→ **Task prompt**:
Restate all the data word for word and omit the pictures.

Code change snippets
━━━━━━━━━━━━━━━━━━━━

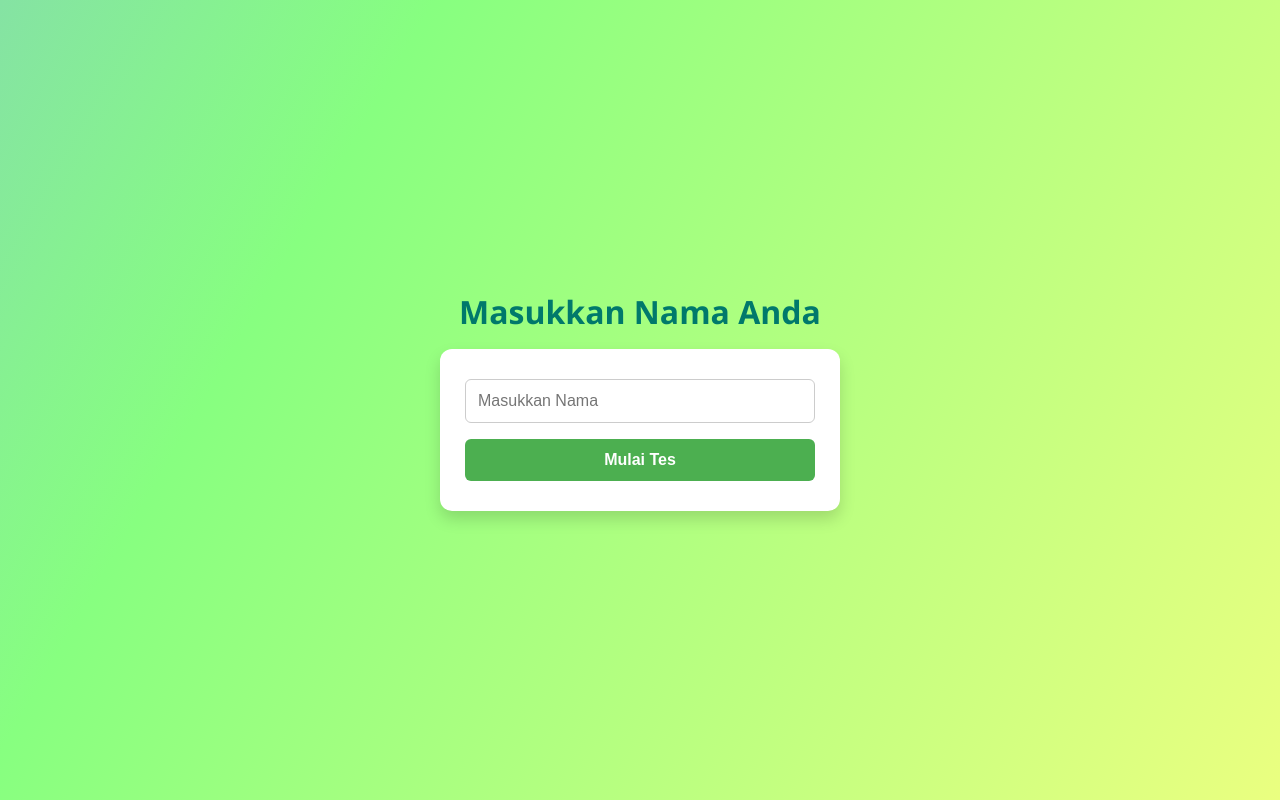
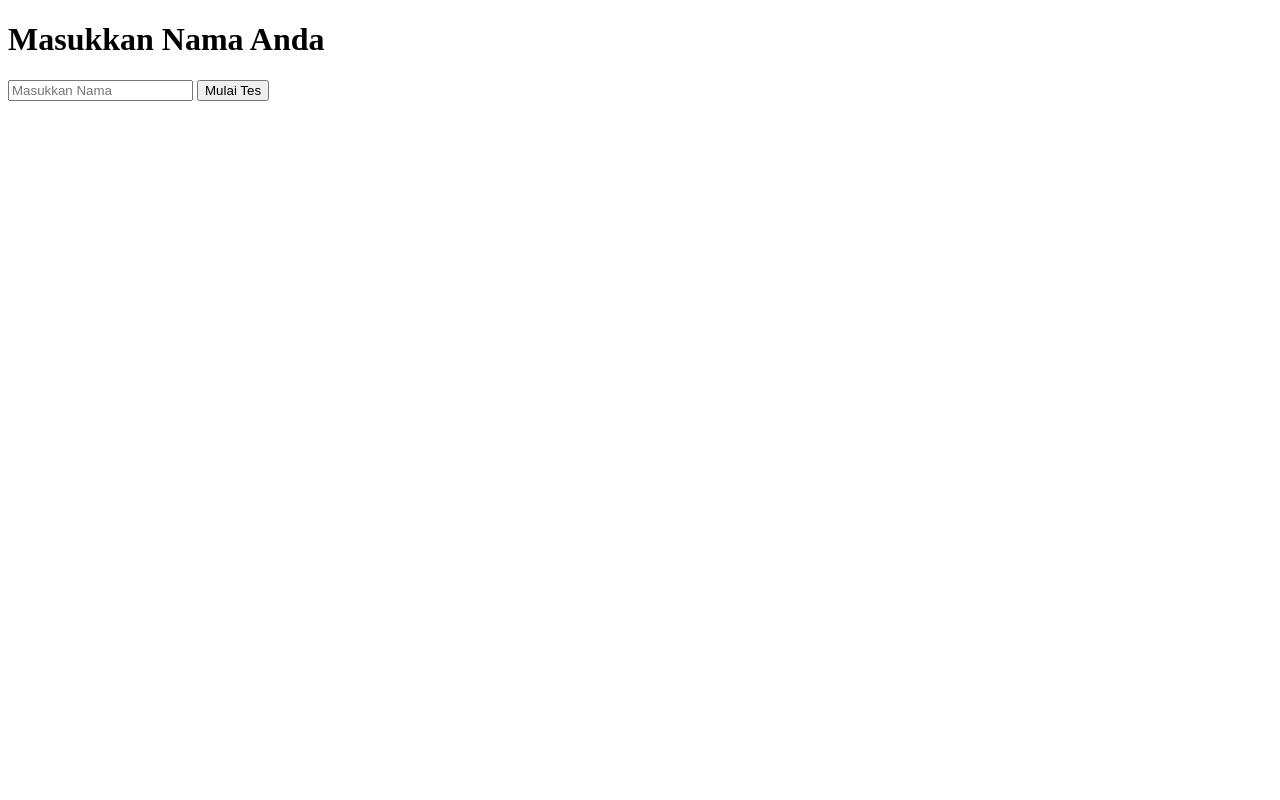
Before and after one commit to twelverakki/Cermatify, a plain HTML site: page public/index.html in a window 1280 px wide. Drawn offline with Linux system fonts and the light colour scheme.

Commit message:
Revert "edit ui"
This reverts commit d5abeb2df26ee528d41df2d14a38d57dbe166304.

```diff
--- a/public/index.html
+++ b/public/index.html
@@ -4,11 +4,10 @@
     <meta charset="UTF-8">
     <meta http-equiv="X-UA-Compatible" content="IE=edge">
     <meta name="viewport" content="width=device-width, initial-scale=1.0">
-    <link rel="stylesheet" href="style.css">
     <title>Form Pengujian</title>
 </head>
-<body class="gradient-background">
-    <h1 class="tracking-in-expand">Masukkan Nama Anda</h1>
+<body>
+    <h1>Masukkan Nama Anda</h1>
     <form action="/submit_nama" method="GET">
         <input type="text" name="nama" required placeholder="Masukkan Nama">
         <input type="submit" value="Mulai Tes">
--- a/public/style.css
+++ b/public/style.css
@@ -1,136 +1,39 @@
-* {
-  box-sizing: border-box;
-  margin: 0;
-  padding: 0;
-}
-
 body {
-  font-family: "Segoe UI", Tahoma, Geneva, Verdana, sans-serif;
-  /* background: linear-gradient(to right, #e0f7fa, #ffffff); */
+    font-family: Arial, sans-serif;
+    background-color: #f0f0f0;
     margin: 0;
     padding: 2rem;
     color: #333;
-  height: 100vh;
-
-  display: flex;
-  flex-direction: column;
-  justify-content: center;
-  align-items: center;
 }
 
-h1,
-h2 {
-  color: #00796b;
+h1 {
+    color: #2e8b57;
     text-align: center;
-  margin-bottom: 1rem;
 }
 
 form {
-  width: 100%;
     max-width: 400px;
-  padding: 30px 25px;
-  background-color: #ffffff;
-  border-radius: 12px;
-  box-shadow: 0 8px 16px rgba(0, 0, 0, 0.15);
-  display: flex;
-  flex-direction: column;
-  gap: 1rem;
-  animation: fadeIn 0.8s ease;
+    margin: 0 auto;
+    padding: 20px;
+    background-color: #fff;
+    border-radius: 8px;
+    box-shadow: 0 4px 8px rgba(0, 0, 0, 0.1);
 }
 
-input[type="text"],
-input[type="submit"],
-button {
-  padding: 12px;
-  font-size: 1rem;
+input, button {
+    width: 100%;
+    padding: 10px;
+    margin: 10px 0;
     border: 1px solid #ccc;
-  border-radius: 6px;
-  transition: all 0.3s ease;
-  box-sizing: border-box;
+    border-radius: 4px;
 }
 
-input[type="text"]:focus {
-  border-color: #4caf50;
-  outline: none;
-  box-shadow: 0 0 5px rgba(76, 175, 80, 0.4);
+button {
+    background-color: #4CAF50;
+    color: white;
+    cursor: pointer;
 }
 
-input[type="submit"],
-button {
-  background-color: #4caf50;
-  color: white;
-  font-weight: bold;
-  cursor: pointer;
-  border: none;
+button:hover {
+    background-color: #45a049;
 }
-
-input[type="submit"]:hover,
-button:hover {
-  background-color: #388e3c;
-}
-
-p {
-  font-size: 1.1rem;
-  text-align: center;
-  color: #555;
-  max-width: 500px;
-}
-
-@keyframes fadeIn {
-  from {
-    opacity: 0;
-    transform: translateY(20px);
-  }
-  to {
-    opacity: 1;
-    transform: translateY(0);
-  }
-}
-
-.gradient-background {
-  background: linear-gradient(300deg, #feff80, #87ff80, #8099ff);
-  background-size: 180% 180%;
-  animation: gradient-animation 15s ease infinite;
-}
-.tracking-in-expand {
-  -webkit-animation: tracking-in-expand 0.7s cubic-bezier(0.215, 0.61, 0.355, 1)
-    both;
-  animation: tracking-in-expand 0.7s cubic-bezier(0.215, 0.61, 0.355, 1) both;
-}
-
-@keyframes gradient-animation {
-  0% {
-    background-position: 0% 50%;
-  }
-  50% {
-    background-position: 100% 50%;
-  }
-  100% {
-    background-position: 0% 50%;
-  }
-}
-
-@-webkit-keyframes tracking-in-expand {
-  0% {
-    letter-spacing: -0.5em;
-    opacity: 0;
-  }
-  40% {
-    opacity: 0.6;
-  }
-  100% {
-    opacity: 1;
-  }
-}
-@keyframes tracking-in-expand {
-  0% {
-    letter-spacing: -0.5em;
-    opacity: 0;
-  }
-  40% {
-    opacity: 0.6;
-  }
-  100% {
-    opacity: 1;
-  }
-}
```
Also changed, not shown: public/selesai.html (+2 -3 lines). Lines whose indentation alone changed are shown as unchanged.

━━━━━━━━━━━━━━━━━━━━

→ **Answer**:
Before and after one commit to twelverakki/Cermatify, a plain HTML site: page public/index.html in a window 1280 px wide. Drawn offline with Linux system fonts and the light colour scheme.

Commit message:
Revert "edit ui"
This reverts commit d5abeb2df26ee528d41df2d14a38d57dbe166304.

```diff
--- a/public/index.html
+++ b/public/index.html
@@ -4,11 +4,10 @@
     <meta charset="UTF-8">
     <meta http-equiv="X-UA-Compatible" content="IE=edge">
     <meta name="viewport" content="width=device-width, initial-scale=1.0">
-    <link rel="stylesheet" href="style.css">
     <title>Form Pengujian</title>
 </head>
-<body class="gradient-background">
-    <h1 class="tracking-in-expand">Masukkan Nama Anda</h1>
+<body>
+    <h1>Masukkan Nama Anda</h1>
     <form action="/submit_nama" method="GET">
         <input type="text" name="nama" required placeholder="Masukkan Nama">
         <input type="submit" value="Mulai Tes">
--- a/public/style.css
+++ b/public/style.css
@@ -1,136 +1,39 @@
-* {
-  box-sizing: border-box;
-  margin: 0;
-  padding: 0;
-}
-
 body {
-  font-family: "Segoe UI", Tahoma, Geneva, Verdana, sans-serif;
-  /* background: linear-gradient(to right, #e0f7fa, #ffffff); */
+    font-family: Arial, sans-serif;
+    background-color: #f0f0f0;
     margin: 0;
     padding: 2rem;
     color: #333;
-  height: 100vh;
-
-  display: flex;
-  flex-direction: column;
-  justify-content: center;
-  align-items: center;
 }
 
-h1,
-h2 {
-  color: #00796b;
+h1 {
+    color: #2e8b57;
     text-align: center;
-  margin-bottom: 1rem;
 }
 
 form {
-  width: 100%;
     max-width: 400px;
-  padding: 30px 25px;
-  background-color: #ffffff;
-  border-radius: 12px;
-  box-shadow: 0 8px 16px rgba(0, 0, 0, 0.15);
-  display: flex;
-  flex-direction: column;
-  gap: 1rem;
-  animation: fadeIn 0.8s ease;
+    margin: 0 auto;
+    padding: 20px;
+    background-color: #fff;
+    border-radius: 8px;
+    box-shadow: 0 4px 8px rgba(0, 0, 0, 0.1);
 }
 
-input[type="text"],
-input[type="submit"],
-button {
-  padding: 12px;
-  font-size: 1rem;
+input, button {
+    width: 100%;
+    padding: 10px;
+    margin: 10px 0;
     border: 1px solid #ccc;
-  border-radius: 6px;
-  transition: all 0.3s ease;
-  box-sizing: border-box;
+    border-radius: 4px;
 }
 
-input[type="text"]:focus {
-  border-color: #4caf50;
-  outline: none;
-  box-shadow: 0 0 5px rgba(76, 175, 80, 0.4);
+button {
+    background-color: #4CAF50;
+    color: white;
+    cursor: pointer;
 }
 
-input[type="submit"],
-button {
-  background-color: #4caf50;
-  color: white;
-  font-weight: bold;
-  cursor: pointer;
-  border: none;
+button:hover {
+    background-color: #45a049;
 }
-
-input[type="submit"]:hover,
-button:hover {
-  background-color: #388e3c;
-}
-
-p {
-  font-size: 1.1rem;
-  text-align: center;
-  color: #555;
-  max-width: 500px;
-}
-
-@keyframes fadeIn {
-  from {
-    opacity: 0;
-    transform: translateY(20px);
-  }
-  to {
-    opacity: 1;
-    transform: translateY(0);
-  }
-}
-
-.gradient-background {
-  background: linear-gradient(300deg, #feff80, #87ff80, #8099ff);
-  background-size: 180% 180%;
-  animation: gradient-animation 15s ease infinite;
-}
-.tracking-in-expand {
-  -webkit-animation: tracking-in-expand 0.7s cubic-bezier(0.215, 0.61, 0.355, 1)
-    both;
-  animation: tracking-in-expand 0.7s cubic-bezier(0.215, 0.61, 0.355, 1) both;
-}
-
-@keyframes gradient-animation {
-  0% {
-    background-position: 0% 50%;
-  }
-  50% {
-    background-position: 100% 50%;
-  }
-  100% {
-    background-position: 0% 50%;
-  }
-}
-
-@-webkit-keyframes tracking-in-expand {
-  0% {
-    letter-spacing: -0.5em;
-    opacity: 0;
-  }
-  40% {
-    opacity: 0.6;
-  }
-  100% {
-    opacity: 1;
-  }
-}
-@keyframes tracking-in-expand {
-  0% {
-    letter-spacing: -0.5em;
-    opacity: 0;
-  }
-  40% {
-    opacity: 0.6;
-  }
-  100% {
-    opacity: 1;
-  }
-}
```
Also changed, not shown: public/selesai.html (+2 -3 lines). Lines whose indentation alone changed are shown as unchanged.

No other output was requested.